ACTIVITY: Show only those lines of the entries where the string "semibold" is found.
··· RECORDED INFORMATION
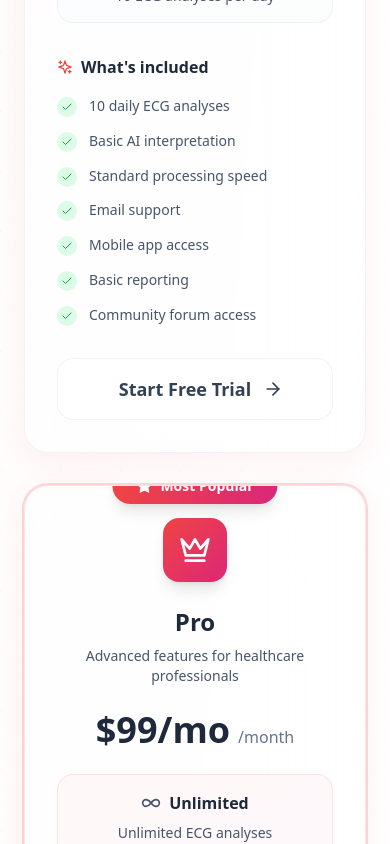
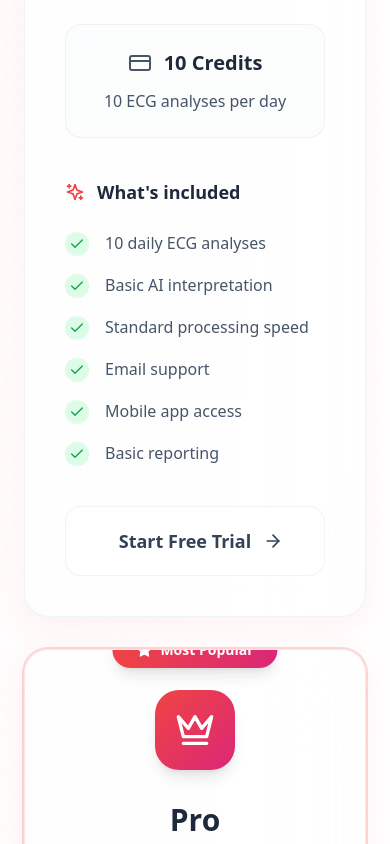
Before and after one commit to Justin9606/ecgbuddy-landing-page, a Next.js app: page / in a window 390 px wide. Shown: the part 7940-8784 px from the top of the page. Built offline with nearby package versions, Linux system fonts and the light colour scheme.

Commit message:
Fix Pricing Section Layout and Design

```diff
--- a/src/components/sections/Pricing.tsx
+++ b/src/components/sections/Pricing.tsx
@@ -48,12 +48,6 @@ const Pricing = () => {
         "Email support",
         "Mobile app access",
         "Basic reporting",
-        "Community forum access",
-      ],
-      limitations: [
-        "Limited to 10 analyses per day",
-        "Standard priority processing",
-        "Basic support only",
       ],
       buttonText: "Start Free Trial",
       buttonLink: "#signup",
@@ -86,12 +80,9 @@ const Pricing = () => {
         "Advanced reporting & analytics",
         "EMR integration",
         "Team collaboration tools",
-        "Custom workflows",
         "API access",
         "Data export capabilities",
-        "Advanced security features",
       ],
-      limitations: [],
       buttonText: "Start Pro Trial",
       buttonLink: "#pro-signup",
       isPopular: true,
@@ -124,11 +115,8 @@ const Pricing = () => {
         "Advanced compliance",
         "Custom integrations",
         "On-premise deployment",
-        "Custom reporting",
-        "Training & onboarding",
         "24/7 dedicated support",
       ],
-      limitations: [],
       buttonText: "Contact Sales",
       buttonLink: "#contact-sales",
       isPopular: false,
@@ -187,9 +175,9 @@ const Pricing = () => {
 
     const price = plan.price[billingCycle] as number;
     if (billingCycle === "yearly") {
-      return `$${Math.round(price / 12)}/mo`;
+      return `$${Math.round(price / 12)}`;
     }
-    return `$${price}/mo`;
+    return `$${price}`;
   };
 
   const getYearlySavings = (plan: typeof pricingPlans[0]) => {
@@ -265,7 +253,7 @@ const Pricing = () => {
           <div className="inline-flex items-center bg-white/40 backdrop-blur-2xl border border-red-100/50 rounded-full p-1 shadow-[0_8px_32px_rgba(255,63,74,0.08)]">
             <button
               onClick={() => setBillingCycle("monthly")}
-              className={`px-6 py-3 rounded-full text-sm font-medium transition-all duration-300 ${
+              className={`px-8 py-3 rounded-full text-sm font-medium transition-all duration-300 ${
                 billingCycle === "monthly"
                   ? "bg-gradient-to-r from-red-500 to-pink-600 text-white shadow-lg"
                   : "text-slate-600 hover:text-slate-800"
@@ -275,7 +263,7 @@ const Pricing = () => {
             </button>
             <button
               onClick={() => setBillingCycle("yearly")}
-              className={`px-6 py-3 rounded-full text-sm font-medium transition-all duration-300 relative ${
+              className={`px-8 py-3 rounded-full text-sm font-medium transition-all duration-300 relative ${
                 billingCycle === "yearly"
                   ? "bg-gradient-to-r from-red-500 to-pink-600 text-white shadow-lg"
                   : "text-slate-600 hover:text-slate-800"
@@ -291,7 +279,7 @@ const Pricing = () => {
 
         {/* Pricing Cards */}
         <motion.div
-          className="grid grid-cols-1 lg:grid-cols-3 gap-8 mb-20"
+          className="grid grid-cols-1 lg:grid-cols-3 gap-8 mb-32"
           variants={containerVariants}
           initial="hidden"
           whileInView="visible"
@@ -306,7 +294,7 @@ const Pricing = () => {
                 key={plan.id}
                 variants={cardVariants}
                 className={`relative transition-all duration-500 ${
-                  plan.isPopular ? "lg:scale-105 lg:-mt-4" : ""
+                  plan.isPopular ? "lg:scale-105 lg:-mt-8" : ""
                 }`}
                 onMouseEnter={() => setHoveredPlan(plan.id)}
                 onMouseLeave={() => setHoveredPlan(null)}
@@ -332,91 +320,91 @@ const Pricing = () => {
                     </div>
                   )}
 
-                  <div className="relative p-8">
+                  <div className="relative p-10">
                     {/* Plan Header */}
-                    <div className="text-center mb-8">
+                    <div className="text-center mb-10">
                       <motion.div
-                        className={`w-16 h-16 bg-gradient-to-br ${plan.gradient} rounded-2xl flex items-center justify-center mx-auto mb-6 shadow-lg`}
+                        className={`w-20 h-20 bg-gradient-to-br ${plan.gradient} rounded-3xl flex items-center justify-center mx-auto mb-8 shadow-lg`}
                         whileHover={{ scale: 1.1, rotate: 5 }}
                         transition={{ duration: 0.3 }}
                       >
-                        <plan.icon className="w-8 h-8 text-white" />
+                        <plan.icon className="w-10 h-10 text-white" />
                       </motion.div>
 
-                      <h3 className="text-2xl font-bold text-slate-800 mb-2">
+                      <h3 className="text-3xl font-bold text-slate-800 mb-4">
                         {plan.name}
                       </h3>
-                      <p className="text-slate-600 text-sm mb-6">
+                      <p className="text-slate-600 text-lg mb-8 leading-relaxed">
                         {plan.description}
                       </p>
 
                       {/* Price Display */}
-                      <div className="mb-6">
-                        <div className="flex items-baseline justify-center space-x-2">
-                          <span className="text-4xl font-bold text-slate-800">
+                      <div className="mb-8">
+                        <div className="flex items-baseline justify-center space-x-2 mb-2">
+                          <span className="text-5xl font-bold text-slate-800">
                             {formatPrice(plan)}
                           </span>
                           {typeof plan.price[billingCycle] === "number" && plan.price[billingCycle] > 0 && (
-                            <span className="text-slate-500">
-                              {billingCycle === "yearly" ? "/month" : "/month"}
+                            <span className="text-xl text-slate-500">
+                              /month
                             </span>
                           )}
                         </div>
 
                         {billingCycle === "yearly" && yearlySavings && (
-                          <div className="text-green-600 text-sm font-medium mt-2">
+                          <div className="text-green-600 text-sm font-medium mb-2">
                             Save {yearlySavings}% annually
                           </div>
                         )}
 
                         {typeof plan.price[billingCycle] === "number" && billingCycle === "yearly" && plan.price[billingCycle] > 0 && (
-                          <div className="text-slate-500 text-sm mt-1">
+                          <div className="text-slate-500 text-sm">
                             Billed ${plan.price[billingCycle]} yearly
                           </div>
                         )}
                       </div>
 
                       {/* Credits Display */}
-                      <div className={`bg-gradient-to-br ${plan.bgGradient} backdrop-blur-sm border border-${plan.borderColor} rounded-2xl p-4 mb-8`}>
-                        <div className="flex items-center justify-center space-x-2 mb-2">
+                      <div className={`bg-gradient-to-br ${plan.bgGradient} backdrop-blur-sm border border-${plan.borderColor} rounded-2xl p-6 mb-10`}>
+                        <div className="flex items-center justify-center space-x-3 mb-3">
                           {plan.credits.amount === "Unlimited" ? (
-                            <Infinity className="w-5 h-5 text-slate-600" />
+                            <Infinity className="w-6 h-6 text-slate-600" />
                           ) : plan.credits.amount === "Custom" ? (
-                            <Target className="w-5 h-5 text-slate-600" />
+                            <Target className="w-6 h-6 text-slate-600" />
                           ) : (
-                            <CreditCard className="w-5 h-5 text-slate-600" />
+                            <CreditCard className="w-6 h-6 text-slate-600" />
                           )}
-                          <span className="font-bold text-slate-800">
+                          <span className="text-xl font-bold text-slate-800">
                             {plan.credits.amount} {plan.credits.amount !== "Unlimited" && plan.credits.amount !== "Custom" && "Credits"}
                           </span>
                         </div>
-                        <div className="text-sm text-slate-600">
+                        <div className="text-slate-600">
                           {plan.credits.description}
                         </div>
                       </div>
                     </div>
 
                     {/* Features List */}
-                    <div className="mb-8">
-                      <h4 className="font-semibold text-slate-800 mb-4 flex items-center">
-                        <Sparkles className="w-4 h-4 mr-2 text-red-500" />
+                    <div className="mb-10">
+                      <h4 className="font-semibold text-slate-800 mb-6 flex items-center text-lg">
+                        <Sparkles className="w-5 h-5 mr-3 text-red-500" />
                         What's included
                       </h4>
-                      <div className="space-y-3">
+                      <div className="space-y-4">
                         {plan.features.map((feature, featureIndex) => (
                           <motion.div
                             key={featureIndex}
-                            className="flex items-start space-x-3"
+                            className="flex items-start space-x-4"
                             custom={featureIndex}
                             variants={featureVariants}
                             initial="hidden"
                             whileInView="visible"
                             viewport={{ once: true }}
                           >
-                            <div className="flex-shrink-0 w-5 h-5 bg-green-100 rounded-full flex items-center justify-center mt-0.5">
-                              <Check className="w-3 h-3 text-green-600" />
+                            <div className="flex-shrink-0 w-6 h-6 bg-green-100 rounded-full flex items-center justify-center mt-0.5">
+                              <Check className="w-4 h-4 text-green-600" />
                             </div>
-                            <span className="text-slate-600 text-sm leading-relaxed">
+                            <span className="text-slate-600 leading-relaxed">
                               {feature}
                             </span>
                           </motion.div>
@@ -431,7 +419,7 @@ const Pricing = () => {
                         plan.isPopular
                           ? `bg-gradient-to-r ${plan.gradient} text-white shadow-[0_8px_32px_rgba(255,63,74,0.3)] hover:shadow-[0_12px_40px_rgba(255,63,74,0.4)]`
                           : "bg-white/60 backdrop-blur-sm border border-slate-200/50 text-slate-700 hover:bg-white/80"
-                      } px-8 py-4 rounded-2xl font-semibold text-lg transition-all duration-500 flex items-center justify-center space-x-3 overflow-hidden focus:outline-none focus:ring-2 focus:ring-red-500/20`}
+                      } px-8 py-5 rounded-2xl font-semibold text-lg transition-all duration-500 flex items-center justify-center space-x-3 overflow-hidden focus:outline-none focus:ring-2 focus:ring-red-500/20`}
                       whileHover={{ scale: 1.02 }}
                       whileTap={{ scale: 0.98 }}
                     >
@@ -450,7 +438,7 @@ const Pricing = () => {
 
         {/* Bottom Features */}
         <motion.div
-          className="grid grid-cols-1 md:grid-cols-3 gap-8"
+          className="grid grid-cols-1 md:grid-cols-3 gap-8 mb-20"
           initial={{ opacity: 0, y: 30 }}
           whileInView={{ opacity: 1, y: 0 }}
           viewport={{ once: true }}
@@ -506,7 +494,7 @@ const Pricing = () => {
 
         {/* FAQ Section */}
         <motion.div
-          className="mt-20 text-center"
+          className="text-center"
           initial={{ opacity: 0, y: 30 }}
           whileInView={{ opacity: 1, y: 0 }}
           viewport={{ once: true }}
```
······
EXPECTED ANSWER:
-                      <h4 className="font-semibold text-slate-800 mb-4 flex items-center">
+                      <h4 className="font-semibold text-slate-800 mb-6 flex items-center text-lg">
-                      } px-8 py-4 rounded-2xl font-semibold text-lg transition-all duration-500 flex items-center justify-center space-x-3 overflow-hidden focus:outline-none focus:ring-2 focus:ring-red-500/20`}
+                      } px-8 py-5 rounded-2xl font-semibold text-lg transition-all duration-500 flex items-center justify-center space-x-3 overflow-hidden focus:outline-none focus:ring-2 focus:ring-red-500/20`}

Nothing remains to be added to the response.